Overloading, overriding vs *args

Is there a simple way to use class overloading and/or overriding functionality to make this snippet work without the use of *args?

class Calc1: def multiply(self,a,b): print(a*b) class Calc2(Calc1): def multiply(self,a,b,c): print(a*b*c) super().multiply() oper_01 = Calc2() oper_01.multiply(5,10)

What’s the end goal here? Is Calc2.multiply supposed to get the product of a, b and c? How does the two argument/binary method Calc1.multiply relate to the (three or an arbitrary number?) arguments in Calc2.multiply?

Do you know how many arguments there are in the first place though? Without knowing how many arguments there are beforehand then perhaps you could pass a container/iterable as the argument instead of passing multiple arguments and simply rely on a loop, code folding e.g. reduce or otherwise to perform the operation (sidestepping *args but I’m not 100% what you’re really after).

My goal with this piece of code is to make Calc2 work with either two or three variables, performing multiplication with two variables by inheriting from another class. I was trying to achieve this by using the properties of classes.
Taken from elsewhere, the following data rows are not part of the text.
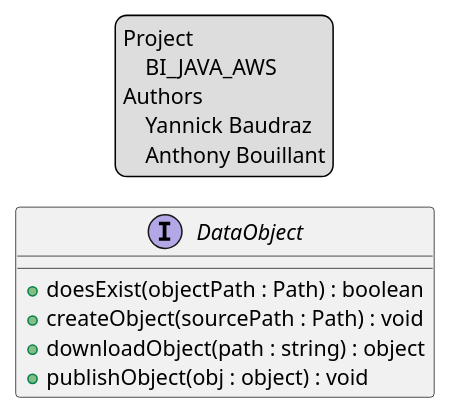
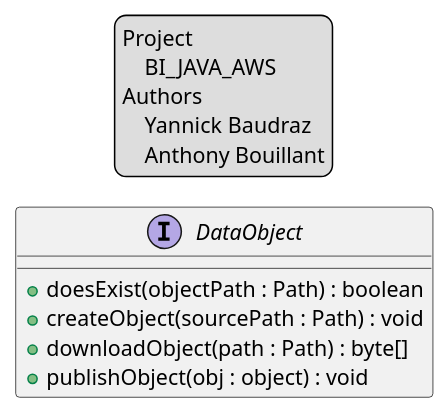
Before and after one commit to CPNV-ES-BI/BI_JAVA_AWS: the diagram in doc/DataObject.puml, drawn with PlantUML. The commit also changed 3 other files, not shown here.

Commit message:
Update download object

```diff
--- a/doc/DataObject.puml
+++ b/doc/DataObject.puml
@@ -1,19 +1,19 @@
 @startuml
 'https://plantuml.com/class-diagram
 
 legend top
     Project
         BI_JAVA_AWS
     Authors
         Yannick Baudraz
         Anthony Bouillant
 endlegend
 
 interface DataObject {
     + doesExist(objectPath : Path) : boolean
     + createObject(sourcePath : Path) : void
-    + downloadObject(path : string) : object
+    + downloadObject(path : Path) : byte[]
     + publishObject(obj : object) : void
 }
 
 @enduml
```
If you want exactly three arguments then you’re probably right to try and avoid *args if possible. However you might have problems with trying to use print instead of return, since one call would rely on the other you may as well write an entirely new method otherwise.

If it returned then you could use the result of the first call with a, b as the first argument of another call with c. If not perhaps you could simply introduce a default value to c. Then you can pass 2 or 3 variables as preferred.
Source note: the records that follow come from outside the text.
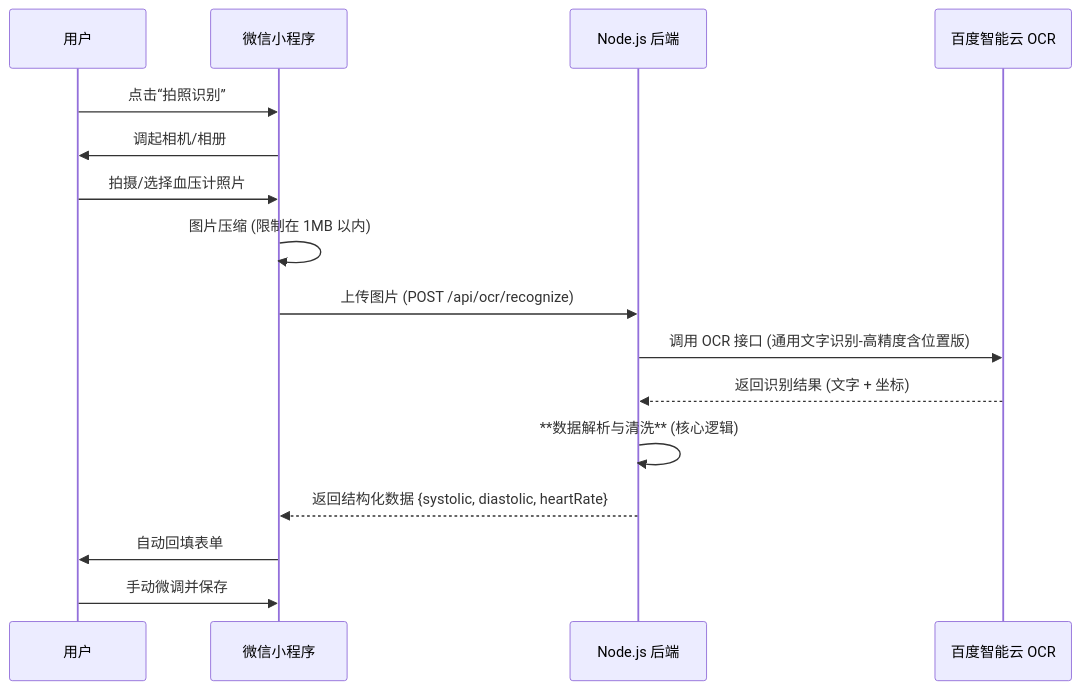
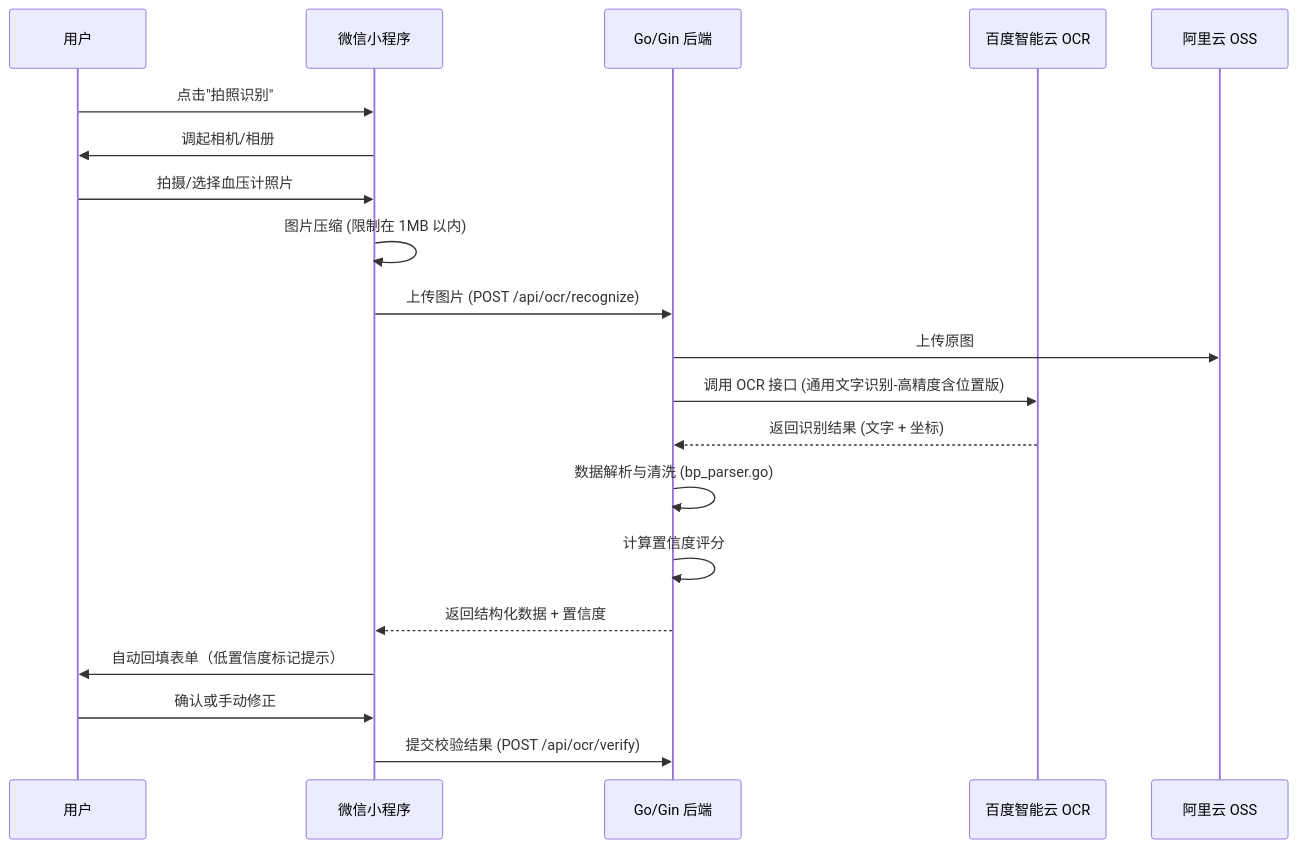
One commit to zltl/BBFlow changed the diagram in docs/血压计拍照识别功能设计.md. Above: the diagram before and after it, drawn with Mermaid. The commit also changed other lines of this file and 5 other files, not shown here.

````diff
--- a/docs/血压计拍照识别功能设计.md
+++ b/docs/血压计拍照识别功能设计.md
@@ -16,19 +17,23 @@
 ```mermaid
 sequenceDiagram
     participant User as 用户
     participant MP as 微信小程序
-    participant Server as Node.js 后端
+    participant Server as Go/Gin 后端
     participant Baidu as 百度智能云 OCR
+    participant OSS as 阿里云 OSS
 
-    User->>MP: 点击“拍照识别”
+    User->>MP: 点击"拍照识别"
     MP->>User: 调起相机/相册
     User->>MP: 拍摄/选择血压计照片
     MP->>MP: 图片压缩 (限制在 1MB 以内)
     MP->>Server: 上传图片 (POST /api/ocr/recognize)
+    Server->>OSS: 上传原图
     Server->>Baidu: 调用 OCR 接口 (通用文字识别-高精度含位置版)
     Baidu-->>Server: 返回识别结果 (文字 + 坐标)
-    Server->>Server: **数据解析与清洗** (核心逻辑)
-    Server-->>MP: 返回结构化数据 {systolic, diastolic, heartRate}
-    MP->>User: 自动回填表单
-    User->>MP: 手动微调并保存
+    Server->>Server: 数据解析与清洗 (bp_parser.go)
+    Server->>Server: 计算置信度评分
+    Server-->>MP: 返回结构化数据 + 置信度
+    MP->>User: 自动回填表单（低置信度标记提示）
+    User->>MP: 确认或手动修正
+    MP->>Server: 提交校验结果 (POST /api/ocr/verify)
 ```
````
I assume the idea is to do something like this:

def mult2( a, b):
  return a * b

def mult3( a, b, c):
  return mult2( mult2(a,b), c)

To accomplish that, notice Calc2 class’s multiply function requires arguments (it needs 2 other than self) when its called
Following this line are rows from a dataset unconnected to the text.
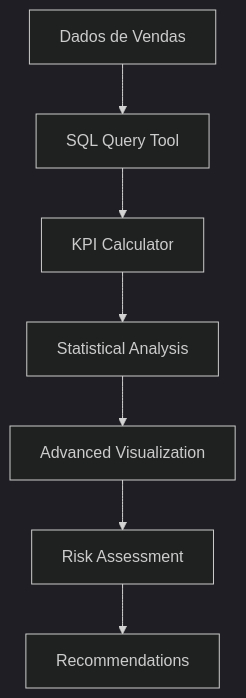
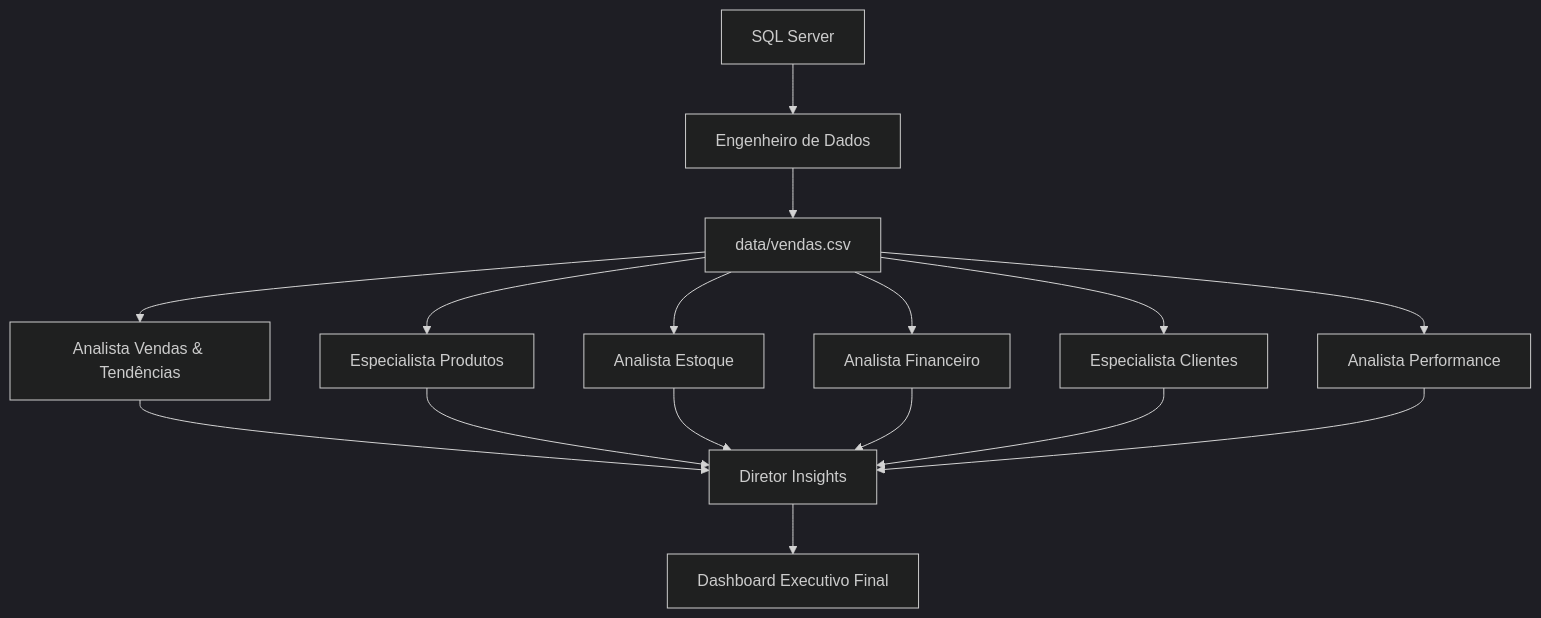
One commit to jeanjeferson/insights-ai changed the first of 3 diagrams in README.md. Above: the diagram before and after it, drawn with Mermaid (dark theme). The commit also changed other lines of this file and 1 other file, not shown here.

First line of the commit message:
Update README.md to reflect enhancements in Insights AI system

````diff
--- a/README.md
+++ b/README.md
@@ -350,9 +53,18 @@
 ```mermaid
 graph TD
-    A[Dados de Vendas] --> B[SQL Query Tool]
-    B --> C[KPI Calculator]
-    C --> D[Statistical Analysis]
-    D --> E[Advanced Visualization]
-    E --> F[Risk Assessment]
-    F --> G[Recommendations]
+    A[SQL Server] --> B[Engenheiro de Dados]
+    B --> C[data/vendas.csv]
+    C --> D[Analista Vendas & Tendências]
+    C --> E[Especialista Produtos]
+    C --> F[Analista Estoque]
+    C --> G[Analista Financeiro]
+    C --> H[Especialista Clientes]
+    C --> I[Analista Performance]
+    D --> J[Diretor Insights]
+    E --> J
+    F --> J
+    G --> J
+    H --> J
+    I --> J
+    J --> K[Dashboard Executivo Final]
 ```
````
should be at least

super().multiply(a, b)

[ because there has to be an a and b for def multiply(self,a,b): from the Calc1 class ]

but you need to do something more complicated (see the code earlier in this post)
(and this line might also need return, as suggested in the previous post)

Here’s a non-class version that might be useful to consider:

def multiply( a, b, c = None):
  if c is None:
    return a * b * c
    return a * b

or this:

def mult( a, b = 1, c = 1): 
   return a * b * c